Good piece from Pete Thamel exploring the decision of players like Fournette and McCaffrey to pass on playing in bowl games in an era when there doesn’t seem to be an end to expanding the pool. And why is that? C’mon, you know why.
That corporate sprawl offered another reminder—if you needed one—just how much cash is at stake. There’s a reason ESPN televises 38 of the 41 games and owns and operates 13 of them. There’s a reason that 27 of the 41 bowl games didn’t exist 30 years ago.
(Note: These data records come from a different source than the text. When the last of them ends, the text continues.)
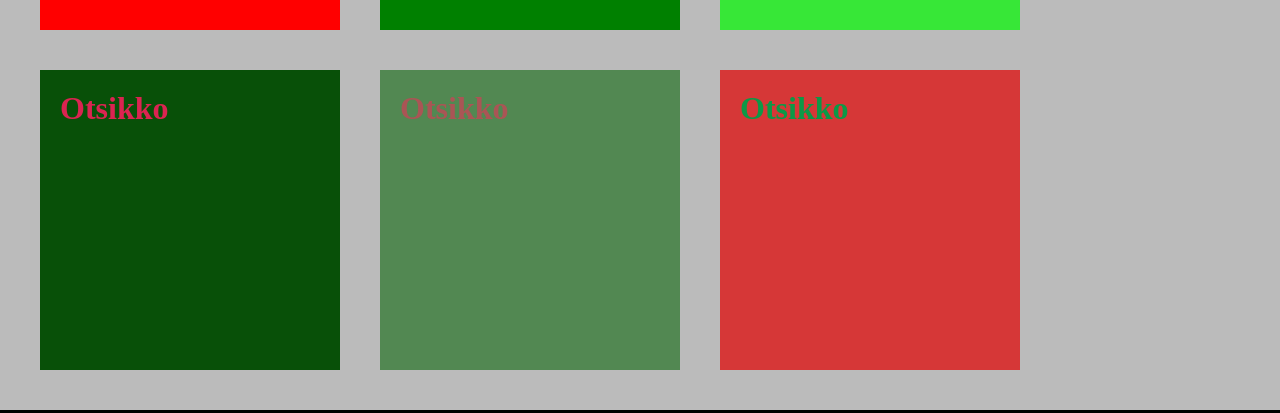
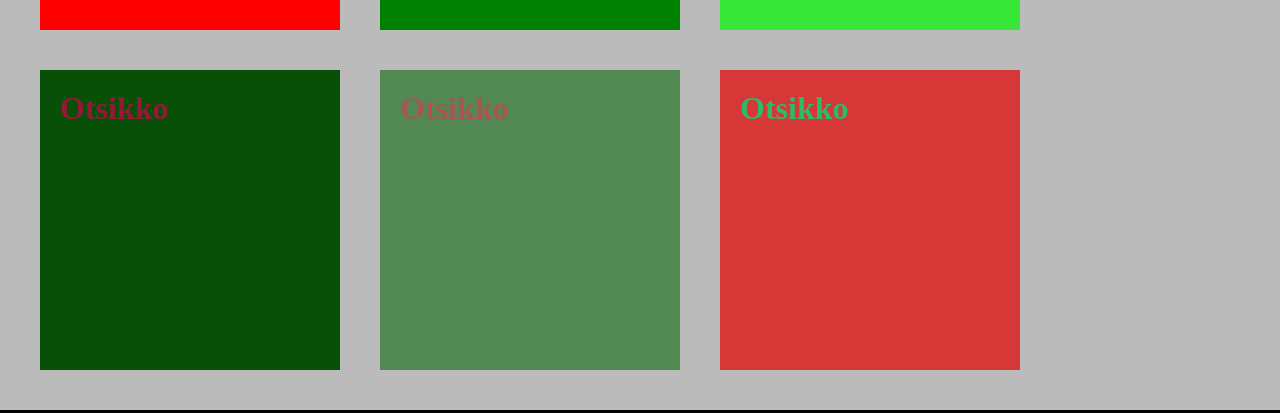
Before and after one commit to treduan/colorblindness-test, a plain HTML site: page index.html in a window 1280 px wide. Shown: the part 387-800 px from the top of the page. Drawn offline with Linux system fonts and the light colour scheme.

Commit message:
Change some colors to poorer contrast

```diff
--- a/index.html
+++ b/index.html
@@ -39,7 +39,7 @@
         }
         .div4 {
             background-color: rgb(8, 80, 8);
-            color: rgb(219, 36, 81);
+            color: rgb(150, 24, 55);
         }
         .div5 {
             background-color: rgb(82, 136, 82);
@@ -47,7 +47,7 @@
         }
         .div6 {
             background-color: rgb(214, 55, 55);
-            color: rgb(12, 153, 71);
+            color: rgb(41, 189, 102);
         }
         .contrastdiv {
             display: flex;
```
In a suite high above FAU Stadium during the second quarter, American Athletic Conference commissioner Mike Aresco recalled his time as an executive at CBS when they televised an Indiana-Butler game in 2012 that ended in an overtime upset of the No. 1 Hoosiers. Aresco was thrilled until he saw the Gildan New Mexico Bowl—between Arizona and Nevada—crush it in the ratings by 1.9 to 1.5. “That’s when I realized,” he said, “football had become king.”
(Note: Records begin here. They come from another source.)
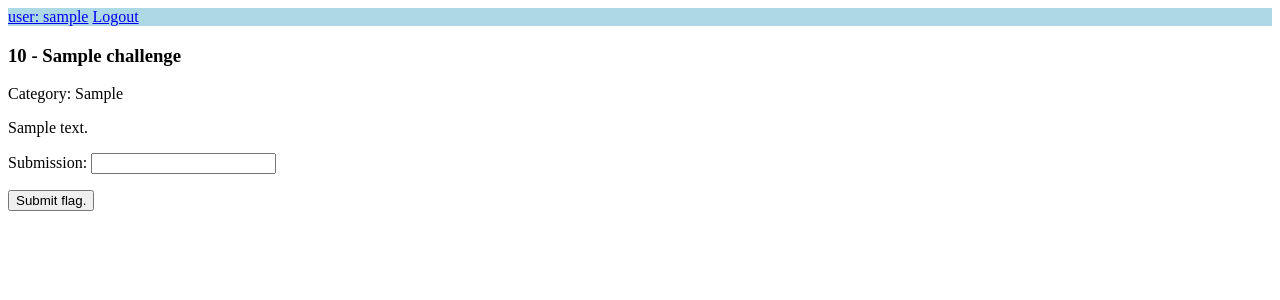
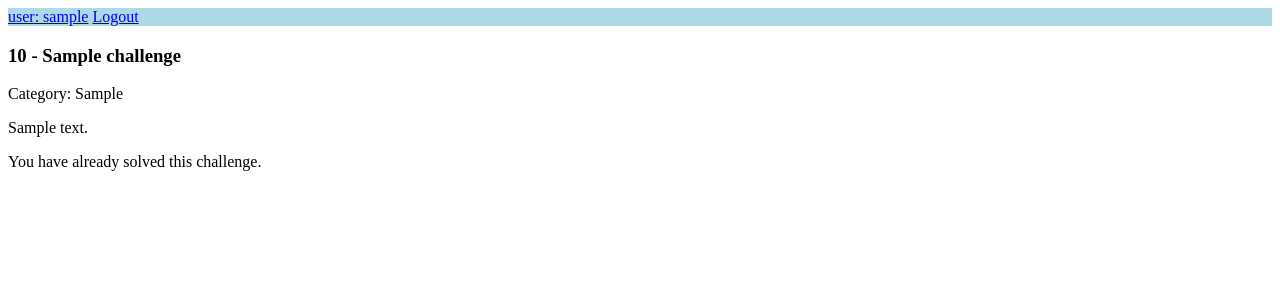
Before and after one commit to akama/NightShade, a Django app: a page that uses templates/CTF/challenge_detail.html in a window 1280 px wide. Shown: the top 300 px of the page. Run offline with Django 3.2, Linux system fonts and the light colour scheme; a user stored in the database is signed in; tables that the repository leaves empty hold one stand-in row (values such as "Sample post").

Commit message:
added a solved function for challenges, so that they don't display a form when the challenge has been solved.

```diff
--- a/CTF/forms.py
+++ b/CTF/forms.py
@@ -27,5 +27,4 @@ class ChallengeScoreForm(forms.Form):
 
     def clean_submission(self):
         if self.cleaned_data['submission'] != self.key:
-            print("Flag is not correct")
             raise forms.ValidationError("Flag is not correct.")
--- a/CTF/models.py
+++ b/CTF/models.py
@@ -61,6 +61,13 @@ class Challenge(models.Model):
 
         super(Challenge, self).save(*args, **kwargs)
 
+    def solved(self, user):
+        try:
+            self.score_set.get(user=user).user
+            return True
+        except Score.DoesNotExist:
+            return False
+
 
 class ChallengeAdmin(admin.ModelAdmin):
     exclude = ('slug'),
--- a/CTF/views.py
+++ b/CTF/views.py
@@ -46,11 +46,13 @@ def ChallengeView(request, slug):
         kwargs = {'key': challenge.key}
         form = ChallengeScoreForm(request.POST, **kwargs)
         if form.is_valid():
-            print('testing')
             return HttpResponseRedirect(reverse('home'))
     else:
         form = ChallengeScoreForm()
-    return render(request, 'CTF/challenge_detail.html', {'object': challenge, 'form': form})
+
+    solved = challenge.solved(request.user)
+
+    return render(request, 'CTF/challenge_detail.html', {'object': challenge, 'form': form, 'solved': solved})
 
 
 class ContestDetailView(DetailView):
--- a/templates/CTF/challenge_detail.html
+++ b/templates/CTF/challenge_detail.html
@@ -9,11 +9,15 @@
         <p>{{ object.description }}</p>
 
 
-        <form action="" method="post">
-            {% csrf_token %}
-            {{ form.as_p }}
-            <input type="submit" value="Submit flag.">
-        </form>
+        {% if not solved %}
+            <form action="" method="post">
+                {% csrf_token %}
+                {{ form.as_p }}
+                <input type="submit" value="Submit flag.">
+            </form>
+        {% else %}
+            <p>You have already solved this challenge.</p>
+        {% endif %}
 
 
     </div>
```
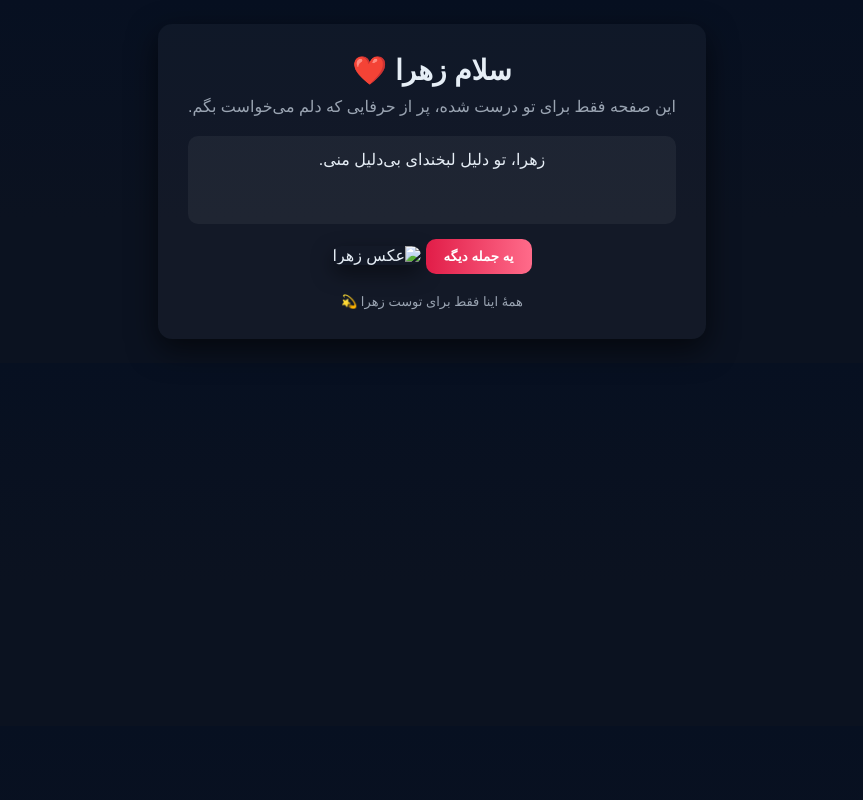
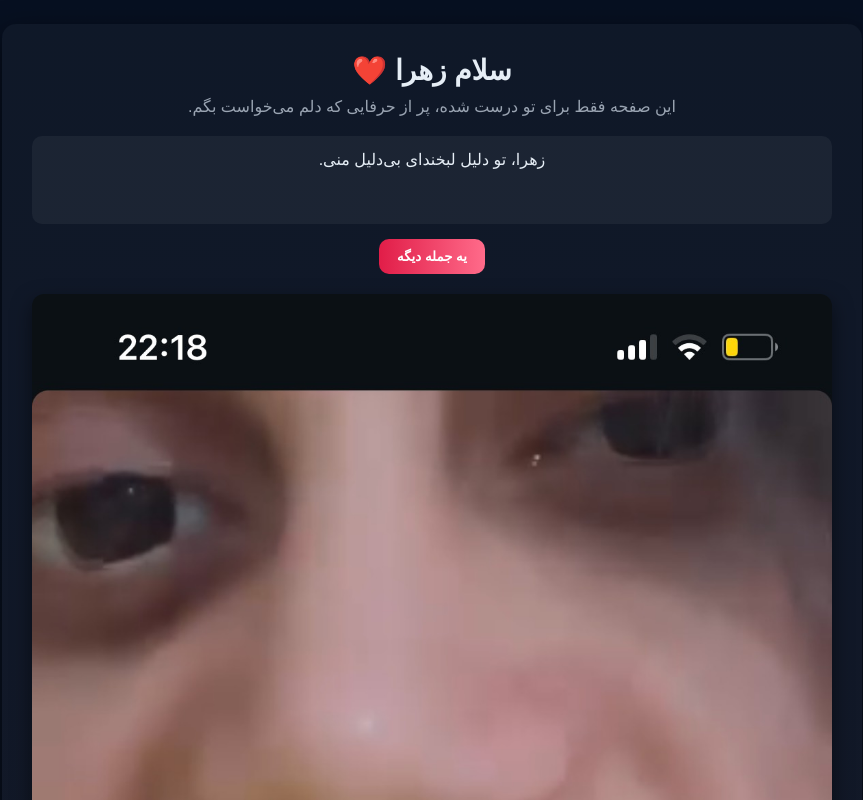
Before and after one commit to bitero1/z, a plain HTML site: page index.html in a window 1280 px wide. Shown: the top 800 px of the page, without its empty margins (208-1071 px from the left). Drawn offline with Linux system fonts and the light colour scheme.

Commit message:
Update index.html

```diff
--- a/index.html
+++ b/index.html
@@ -62,7 +62,7 @@
     <button id="gen">یه جمله دیگه</button>
 
     <!-- عکس پیش‌فرض: می‌تونی لینکشو عوض کنی -->
-    <img id="heroPhoto" src="" alt="عکس زهرا" />
+    <img id="heroPhoto" src="https://github.com/bitero1/z/blob/main/IMG_4210.png" alt="عکس زهرا" />
 
     <footer>همهٔ اینا فقط برای توست زهرا 💫</footer>
   </div>
```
If you’re ESPN, December is berry, berry good to you.
But bowl games have undeniably become the December background noise at your company holiday party, your December treadmill sprints and those cold nights when the Potato Bowl is more comforting than leaving the couch. Americans like watching football, as evidence by the 2015 Russell Athletic Bowl—between non-traditional powers Baylor and North Carolina—doing the same rating (2.6) as the top-rated regular season college basketball (UNC-Duke) last year. The December bowl orgy is annually one of the most flush ratings runs for ESPN every year…
Forget school spirit. What about us couch potatoes on a cold weekday night needing the kind of fix only the Boca Raton Bowl can provide?
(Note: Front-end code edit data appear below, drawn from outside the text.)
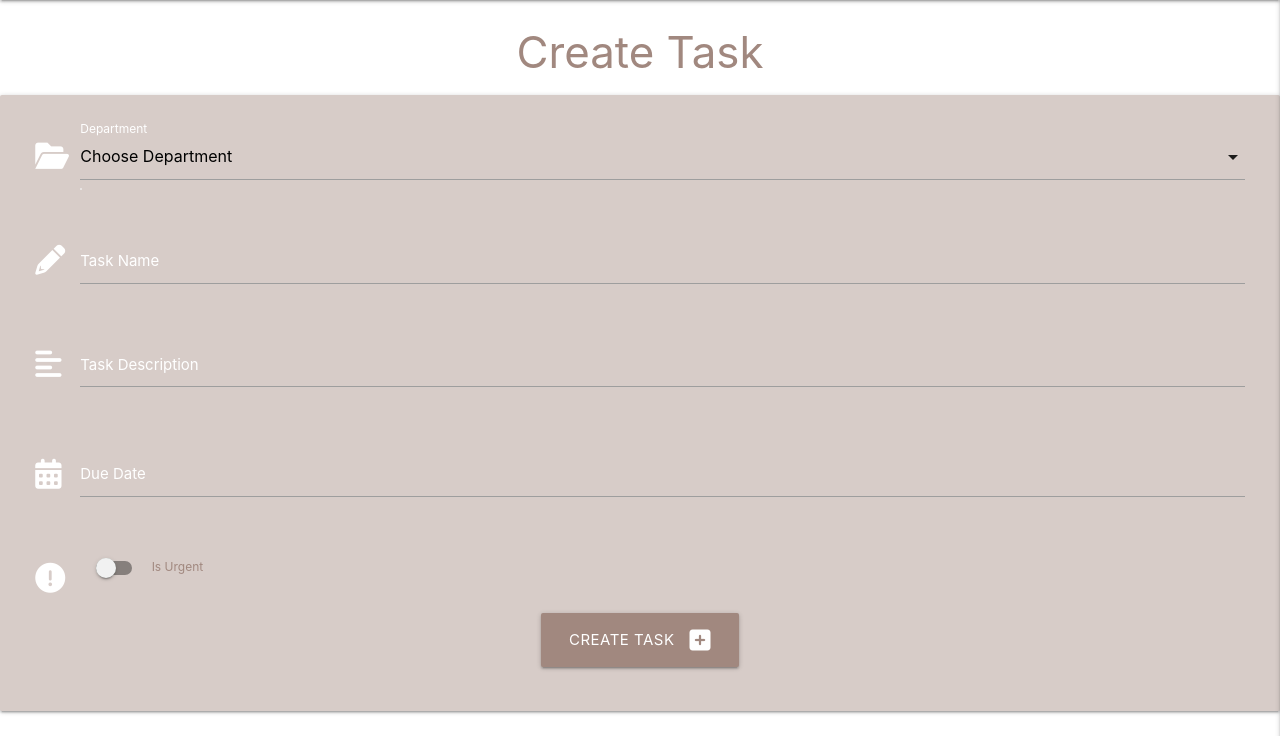
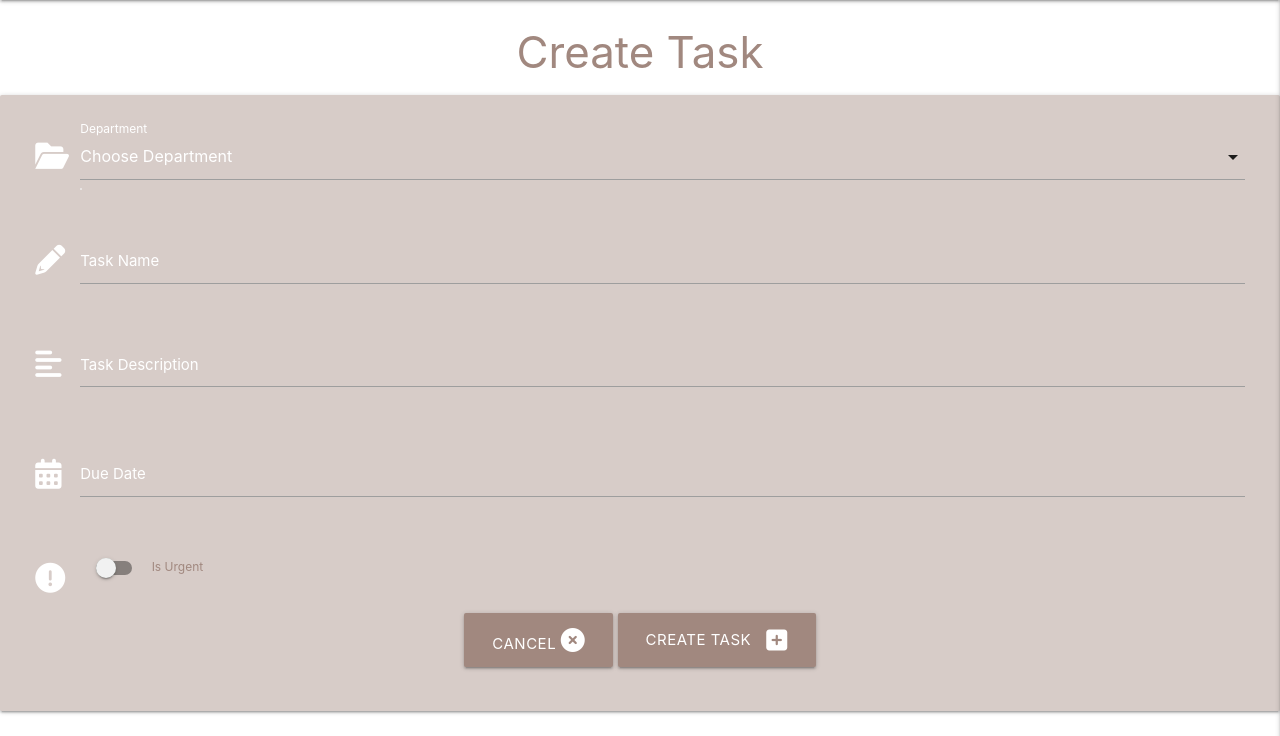
Before and after one commit to Carhul/Task_Manager, a Flask app: page /create_task in a window 1280 px wide. Shown: the part 64-800 px from the top of the page. Run offline with Flask 2, Linux system fonts and the light colour scheme; data that the repository does not hold is empty; some libraries are stand-ins or nearby versions.

Commit message:
Change colors and add cancel btn to create_task.html

```diff
--- a/static/css/style.css
+++ b/static/css/style.css
@@ -2,6 +2,7 @@
     line-height: 2;
 }
 
+/* Provide space between the small buttons */
 .btn-small {
     margin: 5px;
 }
@@ -11,6 +12,7 @@
     line-height: 42px;
 }
 
+/* Push Task Manager to the right */
 nav .brand-logo {
     padding-left: 10px;
 }
@@ -19,3 +21,18 @@ nav .brand-logo {
 .input-field label {
     color: white;
 }
+
+/* Color for placeholder */
+.select-wrapper input.select-dropdown {
+    color: white;
+}
+
+/* Color for dropdown */
+.select-dropdown li.disabled, .select-dropdown li.disabled>span, .select-dropdown li.optgroup {
+    color: white;
+    background-color: #a1887f;
+}
+
+.dropdown-content li a, .dropdown-content li span {
+    color: #a1887f;
+}
--- a/templates/departments/edit_department.html
+++ b/templates/departments/edit_department.html
@@ -14,7 +14,7 @@
                     <label for="department_name">Department Name</label>
                 </div>
             </div>
-            <!-- Submit button -->
+            <!-- Submit and cancel button -->
             <div class="row">
                 <div class="col s12 center-align">
                     <a href="{{ url_for('get_departments') }}" class="btn-large white-text brown lighten-2">
--- a/templates/tasks/create_task.html
+++ b/templates/tasks/create_task.html
@@ -60,6 +60,9 @@
             <!-- Submit button -->
             <div class="row">
                 <div class="col s12 center-align">
+                    <a href="{{ url_for('get_tasks') }}" class="btn-large white-text brown lighten-2">
+                        Cancel <i class="fa-solid fa-circle-xmark"></i>
+                    </a>
                     <button type="submit" class="btn-large white-text brown lighten-2">
                         Create Task <i class="fa-solid fa-square-plus right"></i>
                     </button>
```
So, remember, kids — at least those rare and few of you gifted enough to have a chance to play on Sundays while being relegated to a lower-tier exhibition game for one last hurrah — if you’re not motivated to stick around for your teammates and dear old U, do it for all the college football junkies out there. Otherwise, we’ll be stuck watching meaningless regular season college basketball games. The horror!
ESPN and its advertisers are counting on you. Don’t let them down.